--- EXTRACTED INFORMATION ---

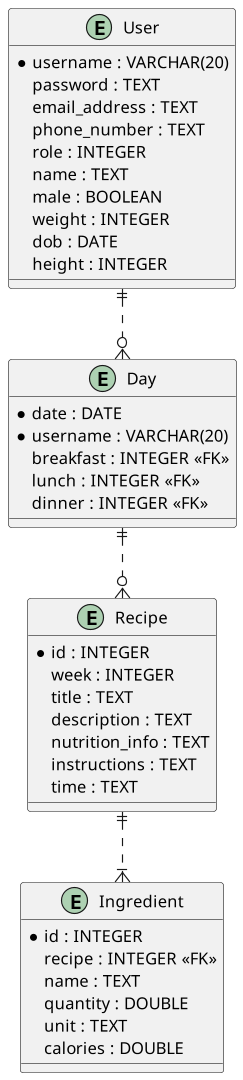
Above: diagram/entity-relationship.png in sofush/kostplan (PlantUML), before the change.
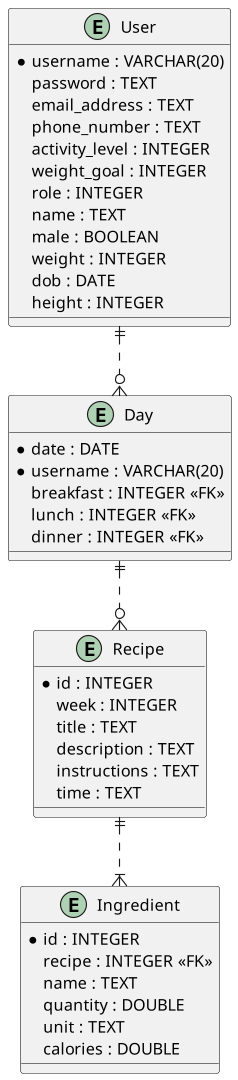
Later version of the same file.

Commit message:
docs: update diagrams to include activity level

Diff of the diagram source:
```diff
@@ -5,6 +5,8 @@
 	password : TEXT
 	email_address : TEXT
 	phone_number : TEXT
+	activity_level : INTEGER
+	weight_goal : INTEGER
 	role : INTEGER
 	name : TEXT
 	male : BOOLEAN
@@ -24,7 +26,6 @@
 	week : INTEGER
 	title : TEXT
 	description : TEXT
-	nutrition_info : TEXT
 	instructions : TEXT
 	time : TEXT
 }
```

---

ACTIVITY »
Start at the top line above and repeat the records verbatim, leaving images out.

YOUR RESPONSE »
Above: diagram/entity-relationship.png in sofush/kostplan (PlantUML), before the change.
Later version of the same file.

Commit message:
docs: update diagrams to include activity level

Diff of the diagram source:
```diff
@@ -5,6 +5,8 @@
 	password : TEXT
 	email_address : TEXT
 	phone_number : TEXT
+	activity_level : INTEGER
+	weight_goal : INTEGER
 	role : INTEGER
 	name : TEXT
 	male : BOOLEAN
@@ -24,7 +26,6 @@
 	week : INTEGER
 	title : TEXT
 	description : TEXT
-	nutrition_info : TEXT
 	instructions : TEXT
 	time : TEXT
 }
```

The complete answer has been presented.